NAIROBI, Kenya - The government of Kenya through the Kenya Railways cooperation on Saturday destroyed an 83-year-old Mosque in Kisumu, a city located in the Western part of the country, in what has elicited anger and condemnation from the larger Muslim community in the country.
Kenya Railways dispatched machinery on Saturday at 3 am, which reduced the oldest worshipping site in just under one hour, leaving behind just debris which only evokes bad memories of the unique mosque, one of the biggest in the city.
Masjid Kibos Mosque is one of the largest centers of worship by the Muslim community which was started around 83 years ago. The Kenya Railways has been accused of nuzzling the freedom of worship which is enshrined in the country's constitution.
Aden Duale, the Garissa Town MP who also served for eight years as the Majority Leader, accused the government of Kenya of violating the freedoms of worship, adding that the act was a demonstration of impunity perpetrated by the current regime.
"The demolition of Jamia Mosque, Kibos, Kisumu county is immoral, anti-Islam and uncalled for. This Masjid was build in 1938 and was demolished at 3 am by Kenya Railways. Under any circumstance, it is unconstitutional, an affront to the freedom of worship and abuse to the Muslim umma," he wrote on Twitter.
"It's forbidden to demolish houses of worship. I condemn Kenya Railways who acted against an existing court order to demolish the Mosque & residential houses leaving many innocent Kenyans homeless. Even in heinous regimes, none in the history has ever demolished the house of worship," added Duale.
The third-term MP said the incident was an embarrassment to the Muslim countries community which is the second-largest religion in the country. He said Islam forbids the demolition of places used for worship.
"We shall protect all houses of worship including those of other faiths. Islam does not allow the destruction of places of worship," said Duale. “And who is more unjust than those who prevent the name of Allah from being mentioned in His mosques and strive toward their destruction.
The destruction of the mosque was also condemned by other leaders, who called for an apology from the government. Abdikadir Aden, a member of Parliament for the East Africa community from Kenya, said that those involved in the destruction should be arrested.
"I condemn the demolition of 1938 built Kibos Mosque in Kisumu. Destruction of the many homes of poor Kenyans in total disregard of a court order is also a crime. Those involved in the operation are criminals and must be brought to book," he noted.

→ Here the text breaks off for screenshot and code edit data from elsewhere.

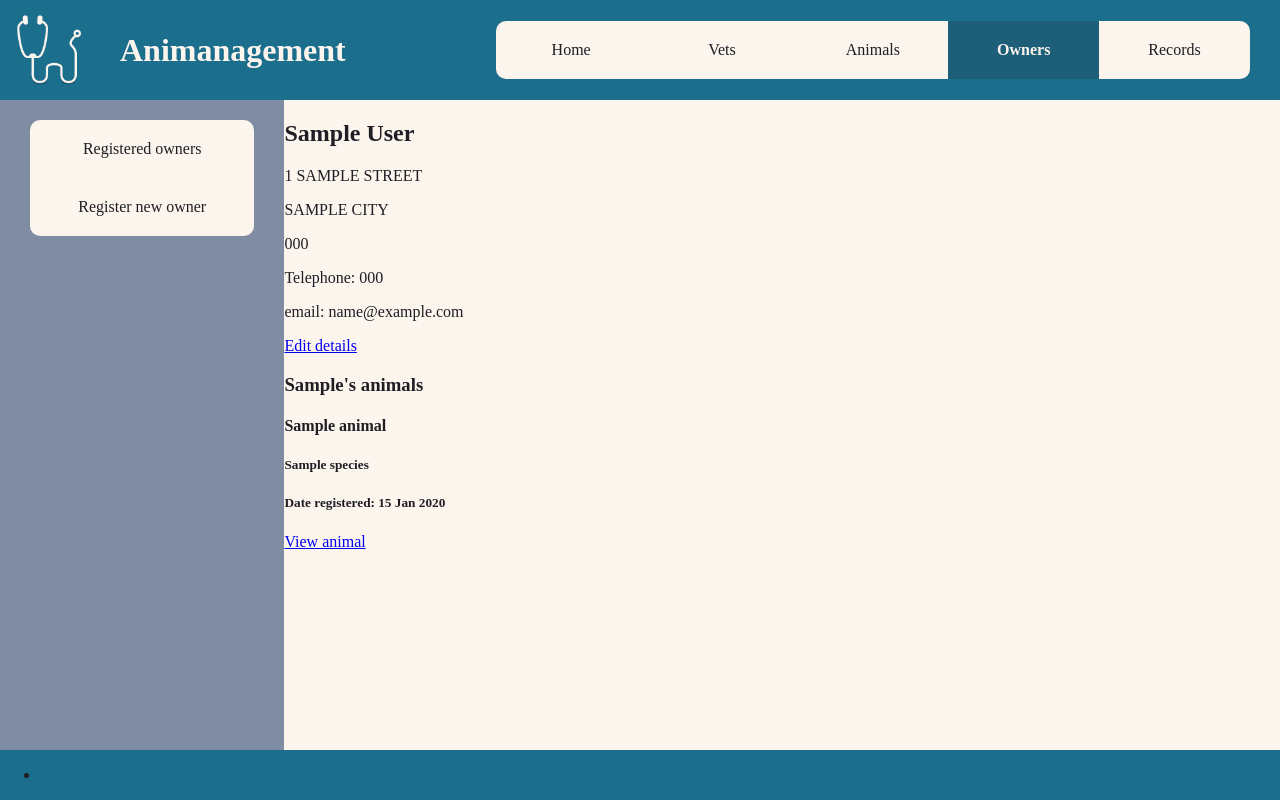
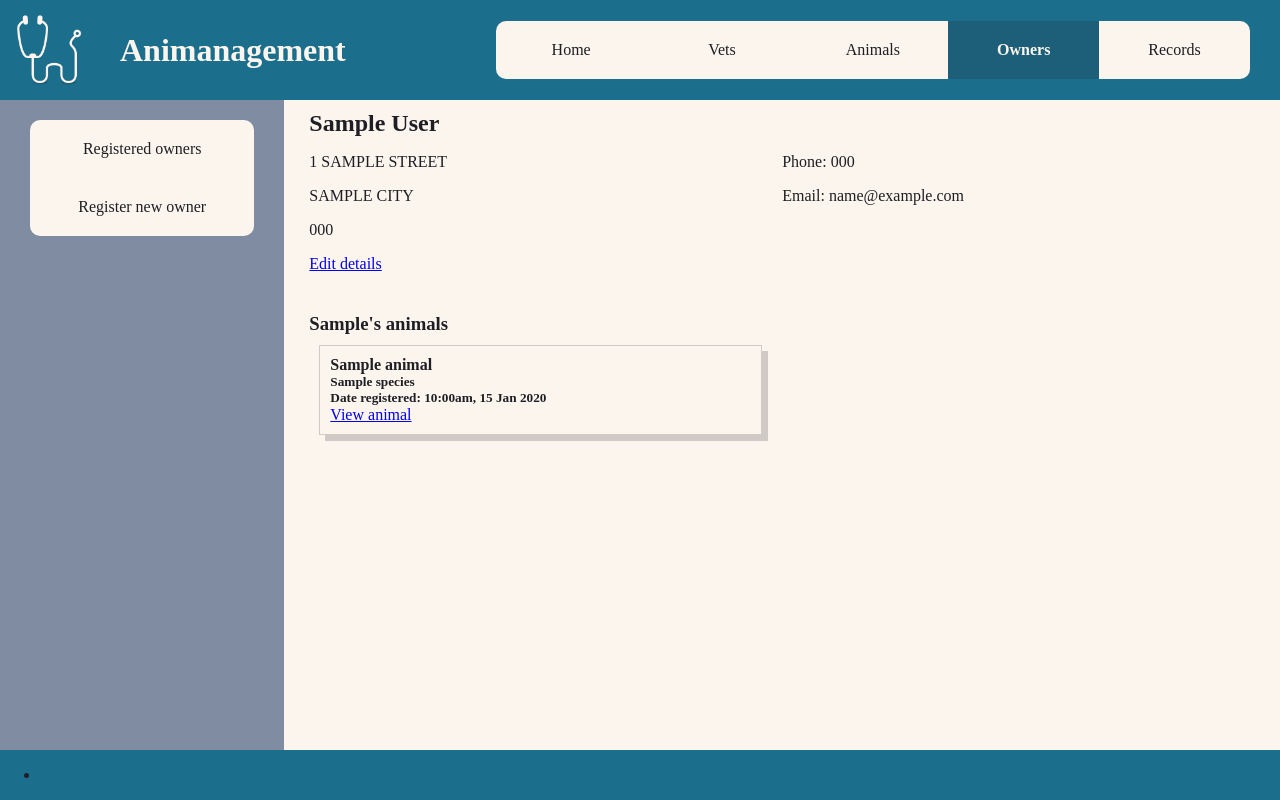
Before and after one commit to JnnyRdng/animanagement, a Flask app: page /owners/1 in a window 1280 px wide. Run offline with Flask 2, Linux system fonts and the light colour scheme; a database or web service that is not in the repository returns one stand-in record (values such as "Sample title"); some libraries are stand-ins or nearby versions; some web fonts are replaced.

Commit message:
update styling on owners to match

```diff
--- /dev/null
+++ b/static/css/owners/show.css
@@ -0,0 +1,59 @@
+.show-single {
+    margin: 10px auto;
+    width: 95%;
+}
+
+.show-single>header {
+    grid-area: header;
+}
+
+.show-single>main {
+    grid-area: main;
+}
+
+.show-single>main>aside {
+    display: grid;
+    grid-template-columns: 1fr 1fr;
+}
+
+.show-single>aside {
+    grid-area: aside;
+}
+
+.show-single>footer {
+    grid-area: footer;
+    display: flex;
+    flex-flow: row;
+    justify-content: space-evenly;
+}
+
+#animals {
+    grid-area: section;
+    margin-top: 40px;
+}
+
+#animals>article {
+    display: flex;
+    flex-flow: column;
+}
+
+#animals>article>main {
+    display: grid;
+    grid-template-columns: 1fr 1fr;
+    gap: 40px 40px;
+    align-content: start;
+    align-items: start;
+    padding: 10px;
+}
+
+#animals>article>main>section {
+    border: 1px solid var(--black-transp);
+    padding: 10px;
+    box-shadow: 6px 6px 0px var(--black-transp);
+}
+
+#animals>article>main>section>p {
+    padding: 10px 14px 30px;
+    background-color: var(--snow);
+    border: 1px solid var(--black-transp);
+}
--- a/static/css/owners/style.css
+++ b/static/css/owners/style.css
@@ -0,0 +1,62 @@
+.show-all {
+    background-color: var(--seashell);
+    display: grid;
+    grid-template-columns: 1fr 1fr;
+    gap: 20px 20px;
+    align-content: start;
+    align-items: start;
+    padding: 10px;
+    width: 95%;
+    margin: 10px auto;
+}
+
+h1, h2, h3, h4, h5, h6 {
+    margin: 0px;
+}
+
+.show-all>h2 {
+    grid-column-start: span 2;
+}
+
+img {
+    height: 80px;
+}
+
+.owner-card {
+    display: grid;
+    grid-template-rows: 1fr auto;
+    gap: 20px;
+    align-content: start;
+    align-items: start;
+    border: 1px solid var(--black-transp);
+    padding: 10px;
+    box-shadow: 6px 6px 0px var(--black-transp);
+}
+
+.owner-card>main {
+    display: grid;
+    grid-template-columns: 1fr 5fr;
+    gap: 20px;
+    align-items: center;
+}
+
+.owner-card>footer {
+    display: grid;
+    grid-template-columns: 1fr;
+    gap: 20px;
+    align-content: center;
+    text-align: center;
+}
+
+.owner-card>footer>a {
+    /* padding: auto 0px; */
+    line-height: 250%;
+    border-radius: 10px;
+    color: var(--seashell);
+    background-color: var(--blue-sapphire);
+    text-decoration: none;
+}
+
+.owner-card>footer>a:hover {
+    background-color: var(--raisin-black);
+}
--- a/templates/owners/base.html
+++ b/templates/owners/base.html
@@ -4,14 +4,17 @@
 
 {% block css %}
 <link rel="stylesheet" href="{{ url_for('static', filename='css/owners/style.css') }}">
+{% block page_css %}
+
+{% endblock page_css %}
 {% endblock css %}
 
 
 {% block side_nav %}
 <nav class="side-nav">
   <ul>
-    <li><a href="/owners">Registered owners</a></li>
-    <li><a href="/owners/new">Register new owner</a></li>
+    <li {% if sidenav == "all" %}class="active" {% endif %}><a href="/owners">Registered owners</a></li>
+    <li {% if sidenav == "new" %}class="active" {% endif %}><a href="/owners/new">Register new owner</a></li>
   </ul>
 </nav>
 {% endblock side_nav %}
--- a/templates/owners/show.html
+++ b/templates/owners/show.html
@@ -1,33 +1,53 @@
 {% extends 'owners/base.html' %}
 
-
+{% block page_css %}
+<link rel="stylesheet" href=" {{ url_for('static', filename='css/owners/show.css') }} ">
+{% endblock page_css %}
 {% block content %}
 <article class="show-single">
+  <header>
+    <h2>{{ owner.first_name }} {{ owner.last_name }}</h2>
+  </header>
+  <main>
+    <aside>
       <section>
-    <h2>{{ owner.first_name }} {{ owner.last_name }}</h2>
         {% for line in address %}
         <p>{{ line }}</p>
         {% endfor %}
-    <p>Telephone: {{ owner.tel }}</p>
-    <p>email: {{ owner.email }}</p>
-    <a href="/owners/{{owner.id}}/edit">Edit details</a>
-    <aside>
+      </section>
+      <section>
+        <p>Phone: {{ owner.tel }} </p>
+        <p>Email: {{ owner.email }} </p>
+      </section>
+    </aside>
+    <a href="owners/{{ owner.id }}/edit">Edit details</a>
+  </main>
+  <aside id="animals">
     {% if animals|length > 0 %}
+    <article>
+      <header>
         <h3>{{owner.first_name}}'s animals</h3>
+      </header>
+      <main>
         {% for animal in animals %}
         <section>
           <h4>{{ animal.name }}</h4>
           <h5>{{ animal.species.capitalize() }}</h5>
-        <h5>Date registered: {{ animal.print_registered("print_date") }}</h5>
+          <h5>Date registered: {{ animal.print_registered('print_nice') }}</h5>
           <a href="/animals/{{animal.id}}">View animal</a>
         </section>
         {% endfor %}
+      </main>
+    </article>
+
     {% else %}
-      <section>
+    <article>
+      <header>
         <h3>{{owner.first_name}} hasn't registered any animals yet</h3>
-      </section>
+      </header>
+    </article>
     {% endif %}
+
   </aside>
-  </section>
 </article>
 {% endblock content %}
```
Also changed, not shown: templates/owners/edit.html (+26 -9 lines), templates/owners/index.html (+13 -8 lines), templates/owners/new.html (+28 -13 lines). Lines whose indentation alone changed are shown as unchanged.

"The demolition of Jamia mosque Kisumu county is anti-Islam and uncalled and forbidden to demolish places of worship. I condemn this barbaric act. Kenya railway should face the wrath of the law," added Ahmed Abdi, a resident of Kisumu.
The mosque, Kenya said, was built on government land which belongs to the Kenya Railways. The Railways cooperation is intending to use it for the construction of the Kenya-Uganda railway which is projected to boost the economy of western Kenya.
Freedom of worship is inherent in the constitution of Kenya, a country that has at least 80 percent Christians. The remaining 20 percent is usually Muslim and Hindu, who are also part of the important community of Kenya.